‘Ling (For Mom and Dad)

Through the darkest and murkiest of paths

Even and especially through powerful wind and rain

And the highest hikes up a sharp-edged mountain

No matter how impossible to cross and bear

Darling, we held onto each other’s hand tightly

We made each other strong – – – stronger than before

We gave each other courage – – – looking forward to each day and all its challenges

Darling, it’s never easy, but all are worthwhile with you beside me

I promise you now the same promise I gave before

To continue to be stronger when you are weak and tired

To continue to protect when you are faced with danger

To vow to always love and never let you go

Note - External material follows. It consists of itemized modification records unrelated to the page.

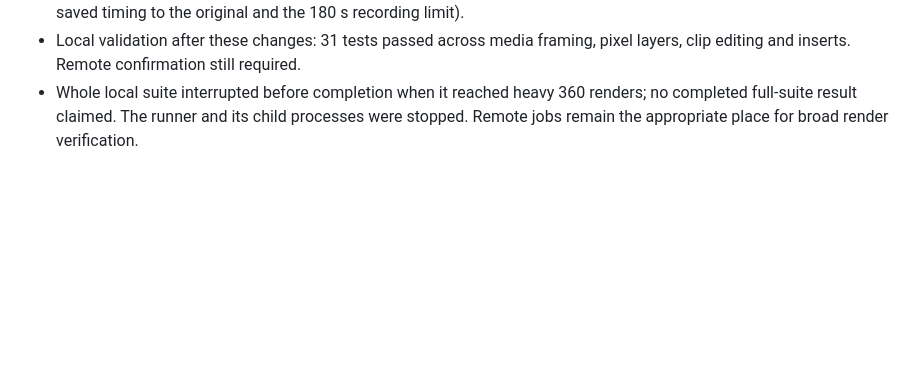
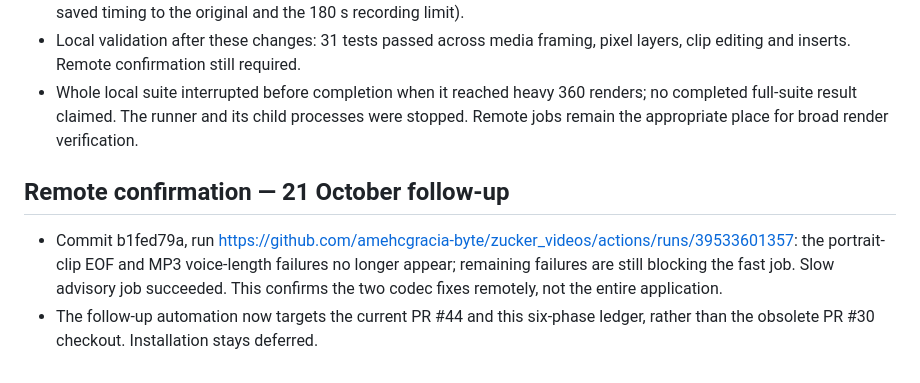
Before and after one commit to amehcgracia-byte/zucker_videos, a Markdown page: docs/SHOW_CONSOLIDATION_AUDIT_2026-10-21.md, the part around the change. Rendered like a GitHub page; blank space fills up the shorter version.

Commit message:
Record remote confirmation of media timing fixes

```diff
--- a/docs/SHOW_CONSOLIDATION_AUDIT_2026-10-21.md
+++ b/docs/SHOW_CONSOLIDATION_AUDIT_2026-10-21.md
@@ -58,3 +58,7 @@ Status vocabulary: **implemented** = source exists; **verified** = observed beha
 - Two directly relevant failures addressed: older FFmpeg's blurred portrait composite lost its EOF frame (retain last picture to the requested frame boundary); MP3 encoder padding changed a 0.5 s recorded voice to 0.528 s (bound saved timing to the original and the 180 s recording limit).
 - Local validation after these changes: 31 tests passed across media framing, pixel layers, clip editing and inserts. Remote confirmation still required.
 - Whole local suite interrupted before completion when it reached heavy 360 renders; no completed full-suite result claimed. The runner and its child processes were stopped. Remote jobs remain the appropriate place for broad render verification.
+
+## Remote confirmation — 21 October follow-up
+- Commit b1fed79a, run https://github.com/amehcgracia-byte/zucker_videos/actions/runs/39533601357: the portrait-clip EOF and MP3 voice-length failures no longer appear; remaining failures are still blocking the fast job. Slow advisory job succeeded. This confirms the two codec fixes remotely, not the entire application.
+- The follow-up automation now targets the current PR #44 and this six-phase ledger, rather than the obsolete PR #30 checkout. Installation stays deferred.
```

To never leave your side and face every day together – – – forever and ever.

 

If You Have Nothing Nice To Say…

Mom and I had our haircuts the other day.

While I was having mine, and mom was waiting for me, an elderly lady came in and started chatting up my stylist. When she noticed my very short hair (I now have a pixie with an undercut), she asked my mom, “Lalaki ba yang anak mo?“(Is your child a boy?) To which my mom politely replied, “Ay, babae po.” (Oh no. She’s a girl.) I heard what she asked despite the hair blower practically screaming at my ear, but I just gave her a smile.

When I was done, she sat next to me and promptly told my stylist she wants the same haircut as mine, but also quickly added, “Kasi may nanliligaw sa akin. Para di na niya ako ligawan. Ikaw, hija, hindi ka dapat nagpapagupit ng ganyan. Hindi ka naman pala tomboy. Ganda ka pa naman.” (Because I have a suitor, whom I want to stop pursuing me. You shouldn’t be having your hair cut that way if you want someone to pursue you. It’s a shame because you are pretty and not lesbian. Your hair shouldn’t be that short.)  I was stunned, but I didn’t say anything and just smiled. There are other battles that are more worth winning.

I am very adventurous when it comes to my hair, in fact right now, I am at my shortest cut, but that does not mean I am lesbian. I am straight. I appreciate women, but I like men. I know I don’t even have to declare or explain it. No one has to really, but sometimes, people have to be told. And so what if I am? A difference in preference does not make one less of a person.

We tend to do that, don’t we? We see a man who’s more refined compared to other men, “Bakla yan.” (He’s gay.) We see a woman with short hair, “Tomboy yan.(She’s a lesbian.) We see a person who just doesn’t smile or laugh as much as most of us, “Masama ugali niyan.” (He/She is a rude person.)

We are quick to judge. We are quick to isolate. We are quick to offend. We are quick to hurt. That’s just sad.

Personally, I don’t really care what people think of me.  Everyone is entitled to his opinion anyway. I’d just like to believe I am now wise enough to know that not all opinions are important.

What Made You Happy Today?

​“What made you happy today?” 

I saw that as I was browsing through my Instagram feed. Good question. What has made me happy these past few days? I’ve spent the last couple of days feeling down, restless, and anxious. It has become a challenge to believe if I am still grateful for anything; if something still makes me happy. 

So today, I start my morning with gratitude. I am thankful for even if it’s swollen from minor irritation, I was able to open my eyes this morning and wake up. I am thankful that when I woke up, I was greeted by some of those I love: my tanders, Marshie, and my younger brother’s snoring. I am thankful that I woke up to the smell of rain, one of my favorite smells. I am thankful for life and existence, mine and of those around me. 
It is because of these that my heart is happy. ❤️